My husband says to note this is his step count at 7 a.m. (He’s lying but let’s go with it.) (Sarah Simpson/Citizen)

My husband says to note this is his step count at 7 a.m. (He’s lying but let’s go with it.) (Sarah Simpson/Citizen)

Column: Pondering fitness and the Fitbit conundrum

I think it was 2012 when I got my first Fitbit. I could go back and fact check but it wouldn’t really add anything to this story so let’s just go with it. Suffice it to say, I was an early adopter.

I had been gearing up to get back in shape after what I call “the fat years”, the darkish decade I spent in between being a varsity athlete in university and the time I realized I needed to get back to the gym for my own sanity more than anything else. Also I needed to lose some weight so that, when the time was right, I could turn around and gain a ton of baby weight… oh, I mean have a healthy pregnancy.

Because I’m weird, I can’t do math but I really like statistics. Having a Fitbit to track my steps and tell me if I’d walked up enough flights of stairs was a glorious addition to my data-keeping routine.

And what the Fitbit said was law.

There’s a load of laundry that needs to come up from the basement? I’ll get it. That’s 120 steps AND a flight of stairs. Totally worth it. We need a green pepper for dinner, you say? No problem, I’m on it. That’s 500 steps to the corner market and 500 steps back. That’s one-tenth of my daily minimum of 10,000 right there!

Never mind the years and years of research, the doctors and fitness professionals telling us to get up out of our office chairs and up off the couch and get moving. They held no power over me. That tiny little tracker clipped into my pocket though, it became my master. And very quickly it controlled the lives of those around me. My sister got one, then my friend. Then my parents. Then even my husband got on board.

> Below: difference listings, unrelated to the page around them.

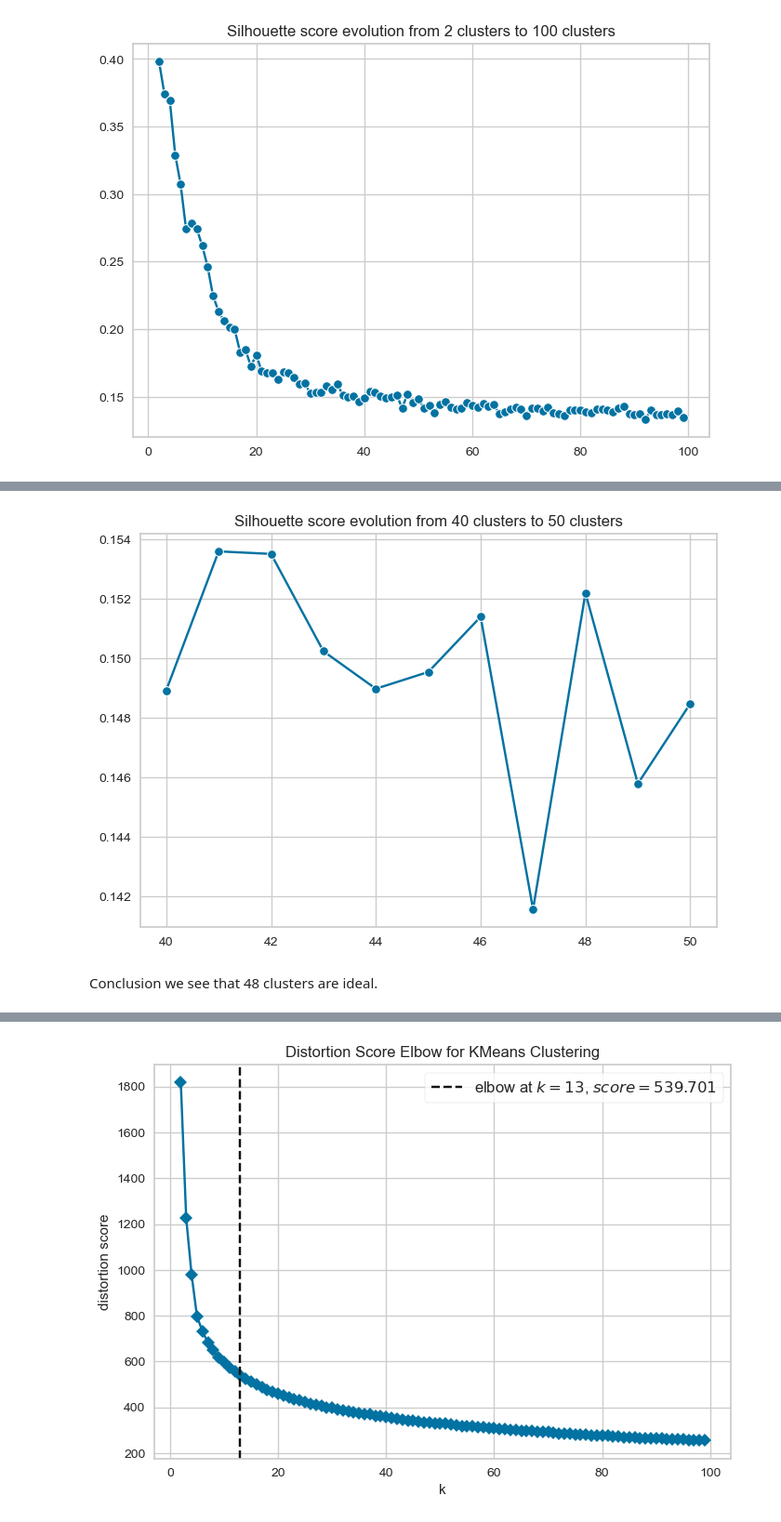
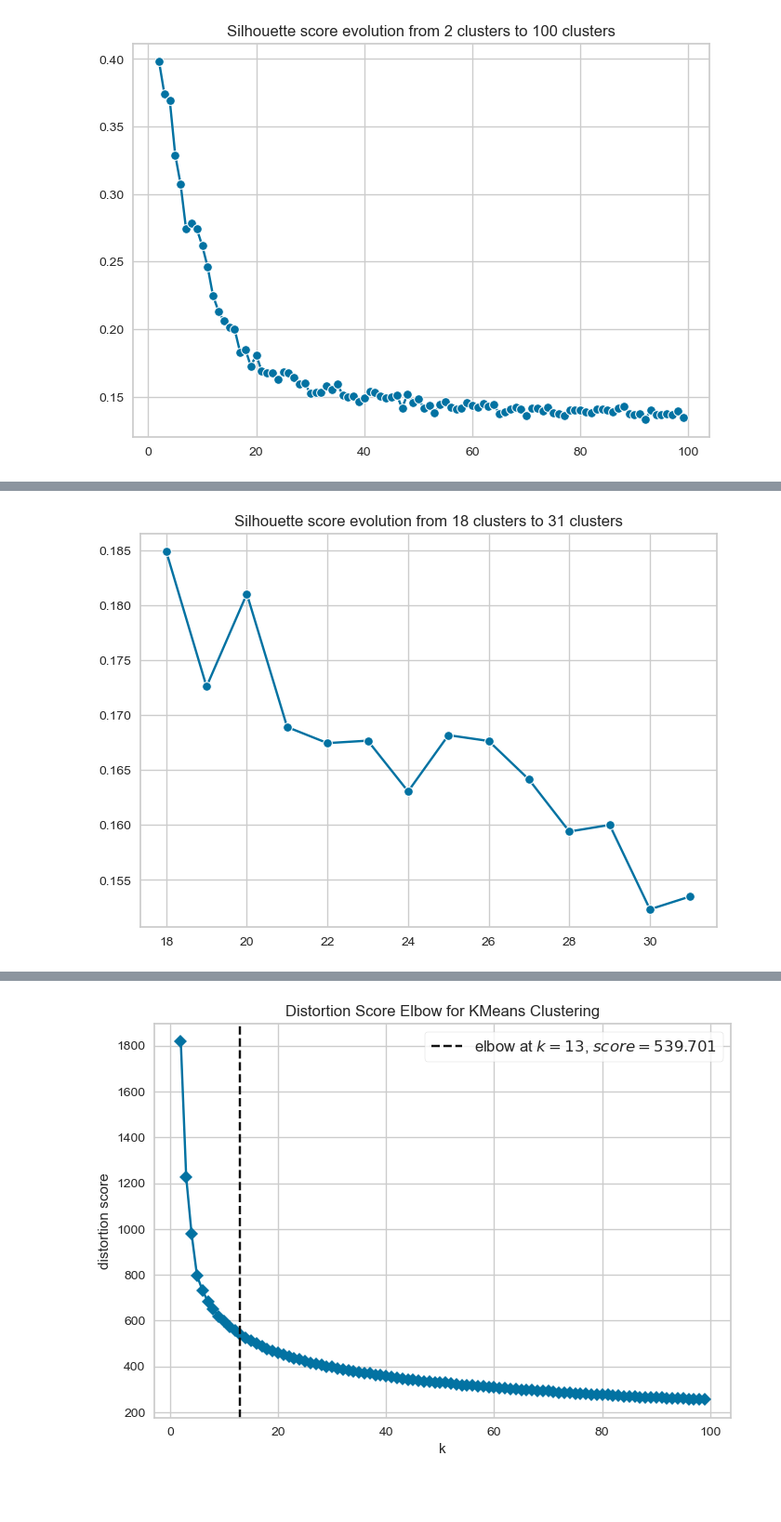
Before and after one commit to MerleSt/SpotifyPlaylistMoosic, a Jupyter notebook: Notebooks/Cluster_Analysis.ipynb, the cells around one changed output, grey strips where cells are left out. Shown at 93% size. Saved outputs shown, nothing was run; the diff lists cells and outputs as text; code cells hidden in the pictures; blank space fills up the shorter version.

```diff
--- a/Notebooks/Cluster_Analysis.ipynb
+++ b/Notebooks/Cluster_Analysis.ipynb
@@ -170,11 +170,10 @@ min_k = 2
 max_k = 100
 sil_score = []
 
-feautures = songs.drop(columns='cluster')
 
 for k in range(min_k, max_k):
-    labels = KMeans(n_clusters=k, n_init= 10, random_state=213).fit(feautures).labels_
-    current_silhouette_score = silhouette_score(feautures, labels)
+    labels = KMeans(n_clusters=k, n_init= 10, random_state=213).fit(songs).labels_
+    current_silhouette_score = silhouette_score(songs, labels)
     sil_score.append(current_silhouette_score)
 
 #plotting the results
@@ -186,20 +195,16 @@ plt.show()
 # %%
-min_k = 40
-max_k = 51
+min_k = 18
+max_k = 32
 sil_score = []
 
-feautures = songs.drop(columns='cluster')
-
 for k in range(min_k, max_k):
-    labels = KMeans(n_clusters=k, n_init= 10, random_state=213).fit(feautures).labels_
-    current_silhouette_score = silhouette_score(feautures, labels)
+    labels = KMeans(n_clusters=k, n_init= 10, random_state=213).fit(songs).labels_
+    current_silhouette_score = silhouette_score(songs, labels)
     sil_score.append(current_silhouette_score)
 
 #plotting the results
 plt.title(f'Silhouette score evolution from {min_k} clusters to {max_k - 1} clusters')
 sns.lineplot(x=range(min_k, max_k), y=sil_score, marker='o')
 plt.show()
 # %% [output]
-[figure, old version]
+[figure, new version]
-# %% [markdown]
-Conclusion we see that 48 clusters are ideal.
```
Also changed, not shown: parts of 14 cells of this notebook, 1 other file.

Life became all about “getting steps”. Members of my family would walk at random intervals at all hours to “get their steps in.” It became commonplace to have a conversation with somebody as they walked laps around the kitchen island or jogged on the spot to “get their steps.”

It’s a weird thing, that power a Fitbit has over you, but for better or worse it made us all become more active. Many people I know have since abandoned them because they were becoming too obsessed. It was a compulsion. It’s a great tool, if you use it as just a tool. I do not recommend letting it rule your world, however, otherwise you’ll be wearing a hole in the carpet of your upstairs hallway because that’s the longest stretch of walking space in your house at 11 p.m. on a weeknight when you need 1,500 more steps and your kids are asleep… or you’ll be lacing it into your sneakers at spin class so that it tracks the revolutions so you don’t “waste your workout.”

Truth be told, I abandoned my Fitbit at the end of 2016. I have an Apple Watch now, and to my delight I am able to collect a lot more statistical details from it. But I’m the boss now.

These days, now that it’s light out longer, I sometimes go out for a walk after my kids are in bed. I’m not going to lie, I’m still mindful of my stats, but I usually just go out to get some fresh air and to clear my head. Now that I’m a mom of two small children, I have no problem getting in my daily 10,000. And I don’t need a tracker to tell me that.